According to data obtained by Hespress, a few weeks ago the Casablanca Commercial Court ruled allowing Syndic to sign the lease, while negotiations are underway to conclude the contract and start storage.
The “lucky” company that would benefit from the lease if it was signed is a newly formed one, led by a former Depository Manager official, and has begun opening filling stations in a number of major cities.
The storage capacity of the Samir Oil Refinery in Muhammadiyah included 71 days of various fuels, of which 66 days were gas and 49 days gasoline.
According to statistics from the Ministry of Energy Transition and Sustainable Development, all fuel distribution companies have a stock of the most used gasoline in Morocco for 38 days, while the law establishes a guarantee of at least 60 days.
In May 2020, the government filed a lawsuit to develop the Samir reservoirs to increase oil reserves, which was accepted, but the lease was not signed at a time when a barrel of oil cost about $20.
The new approach to leasing Samir tanks will allow the company, which has not been operating since 2015, to support its monthly expenses with financial resources. the company does not look at the move with satisfaction because it is “not necessarily the best deal.”
The union service warned in a press release of the implications of what it called “exclusive tank leases and no requests for proposals for a distribution company on behalf of which an exclusive permit is being issued” on the course of Samir’s comprehensive asset transfer efforts and on the rights of tenants and interests of creditors.

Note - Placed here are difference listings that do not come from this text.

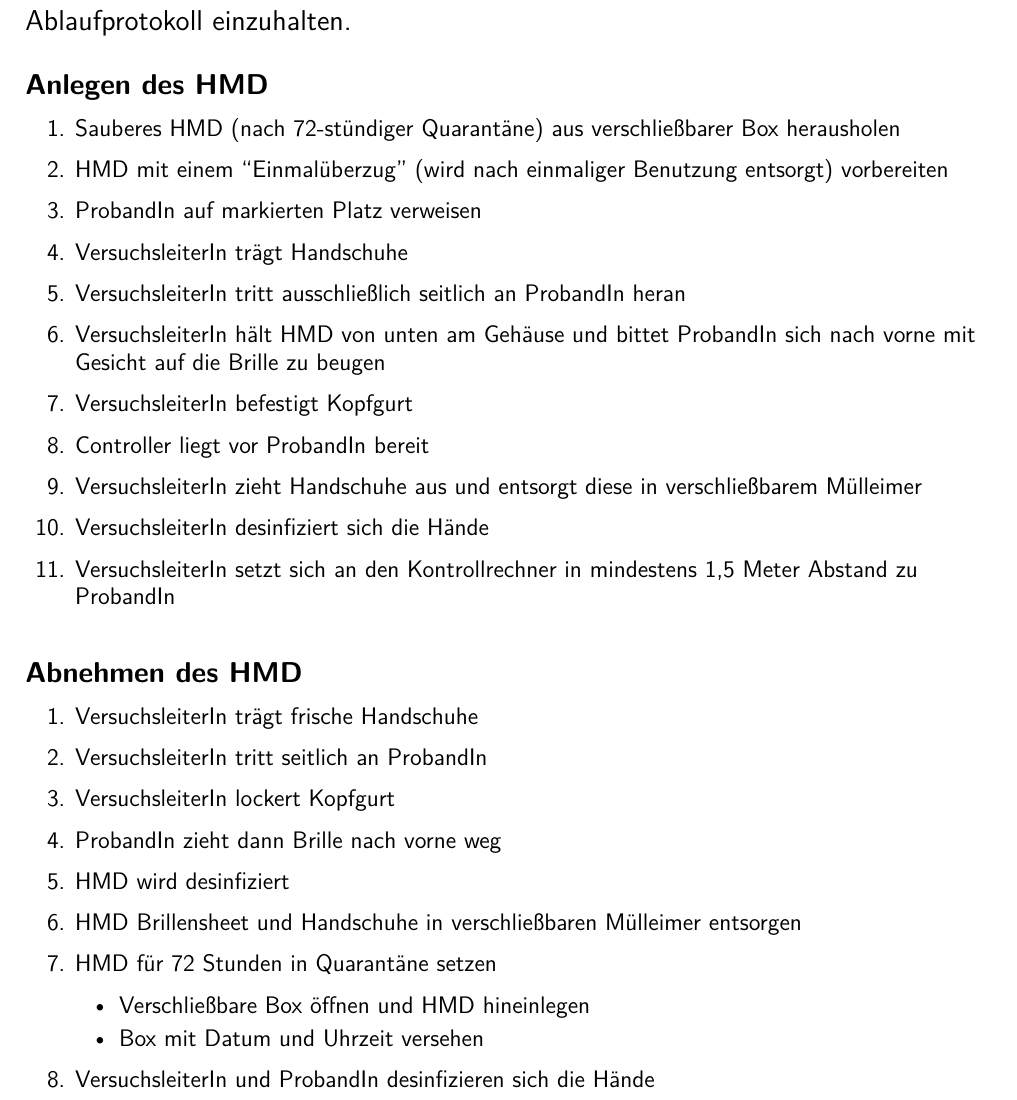
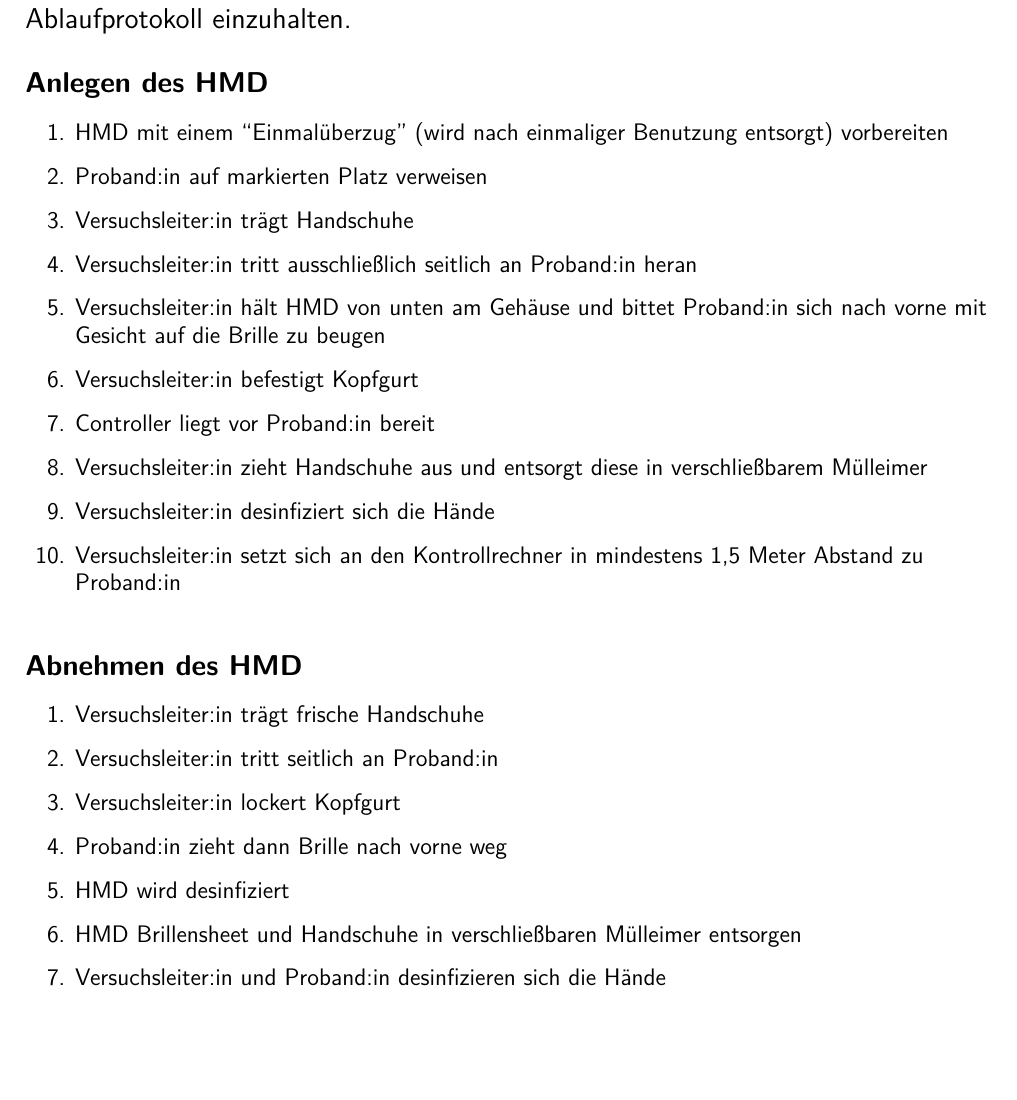
Before and after one commit to UniRegensburg/Hygienekonzept, a LaTeX document (supplements/hmd.tex): part of the page, cut so that both start at the same text, the shorter picture padded with empty space. Compiled offline with XeLaTeX.

Commit message:
Hinweisschild für VR-Studien: Quarantänezeit entfernt

```diff
--- a/supplements/hmd.tex
+++ b/supplements/hmd.tex
@@ -36,17 +36,16 @@ Da durch die Verwendung von Head-Mounted Displays (HMD) ein höheres Infektionsr
 \large
 
 \begin{enumerate}
-    \item Sauberes HMD (nach 72-stündiger Quarantäne) aus verschließbarer Box herausholen
     \item HMD mit einem “Einmalüberzug” (wird nach einmaliger Benutzung entsorgt) vorbereiten
-    \item ProbandIn auf markierten Platz verweisen
-    \item VersuchsleiterIn trägt Handschuhe
-    \item VersuchsleiterIn tritt ausschließlich seitlich an ProbandIn heran
-    \item VersuchsleiterIn hält HMD von unten am Gehäuse und bittet ProbandIn sich nach vorne mit Gesicht auf die Brille zu beugen
-    \item VersuchsleiterIn befestigt Kopfgurt
-    \item Controller liegt vor ProbandIn bereit
-    \item VersuchsleiterIn zieht Handschuhe aus und entsorgt diese in verschließbarem Mülleimer
-    \item VersuchsleiterIn desinfiziert sich die Hände
-    \item VersuchsleiterIn setzt sich an den Kontrollrechner in mindestens 1,5 Meter Abstand zu ProbandIn
+    \item Proband:in auf markierten Platz verweisen
+    \item Versuchsleiter:in trägt Handschuhe
+    \item Versuchsleiter:in tritt ausschließlich seitlich an Proband:in heran
+    \item Versuchsleiter:in hält HMD von unten am Gehäuse und bittet Proband:in sich nach vorne mit Gesicht auf die Brille zu beugen
+    \item Versuchsleiter:in befestigt Kopfgurt
+    \item Controller liegt vor Proband:in bereit
+    \item Versuchsleiter:in zieht Handschuhe aus und entsorgt diese in verschließbarem Mülleimer
+    \item Versuchsleiter:in desinfiziert sich die Hände
+    \item Versuchsleiter:in setzt sich an den Kontrollrechner in mindestens 1,5 Meter Abstand zu Proband:in
 \end{enumerate}
 
 \vspace{0.5cm}
@@ -57,18 +56,13 @@ Da durch die Verwendung von Head-Mounted Displays (HMD) ein höheres Infektionsr
 \large
 
 \begin{enumerate}
-    \item VersuchsleiterIn trägt frische Handschuhe
-    \item VersuchsleiterIn tritt seitlich an ProbandIn
-    \item VersuchsleiterIn lockert Kopfgurt
-    \item ProbandIn zieht dann Brille nach vorne weg
+    \item Versuchsleiter:in trägt frische Handschuhe
+    \item Versuchsleiter:in tritt seitlich an Proband:in
+    \item Versuchsleiter:in lockert Kopfgurt
+    \item Proband:in zieht dann Brille nach vorne weg
     \item HMD wird desinfiziert
     \item HMD Brillensheet und Handschuhe in verschließbaren Mülleimer entsorgen
-    \item HMD für 72 Stunden in Quarantäne setzen
-    \begin{itemize}
-        \item Verschließbare Box öffnen und HMD hineinlegen
-        \item Box mit Datum und Uhrzeit versehen
-    \end{itemize}
-    \item VersuchsleiterIn und ProbandIn desinfizieren sich die Hände
+    \item Versuchsleiter:in und Proband:in desinfizieren sich die Hände
 \end{enumerate}
 
 \end{document}
```
Also changed, not shown: hygienekonzept.pdf, supplements/checkin.pdf, supplements/checkin_besprechungsraum.pdf, supplements/checkin_gast.pdf, supplements/checkin_gast_besprechungsraum.pdf, supplements/checkin_gast_vr4_labor.pdf, supplements/checkin_gast_vr4_studio.pdf, supplements/checkin_gast_vr4_werkstatt.pdf, supplements/checkin_vr4_labor.pdf, supplements/checkin_vr4_studio.pdf, supplements/checkin_vr4_werkstatt.pdf, supplements/checkout.pdf, supplements/checkout_besprechungsraum.pdf, supplements/checkout_vr4_labor.pdf, 9 more files, 2 other files.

The trade union body considered that “this decision is contrary to the rules of transparency and competition between stakeholders inside and outside Morocco, and is also an unjustified departure from the procedure for submitting requests for offers in order to select the most suitable offer that will guarantee the interests of Samir and help to increase the national stock of oil and fuel materials, as well as to help reduce prices in the interests of small and large consumers and improve the conditions for competition between sector participants.
Representatives of the company’s employees also confirmed that “a safe and guaranteed solution for the rights and interests of all parties involved in the case of Samir will be achieved only by transferring the assets cleared of debts and mortgages to Samir, in accordance with the rules of Moroccan commercial law, for account of the Moroccan state.
The Samir Refinery, located in the city of Muhammadiyah, was the only refinery available to Morocco for refining oil, and it ceased operation after it ran into debts of over AED40 billion during its period under Saudi businessman Muhammad Hussein Al Amoudi, and in 2016, a decision was made to liquidate it, but so far this has not been successful.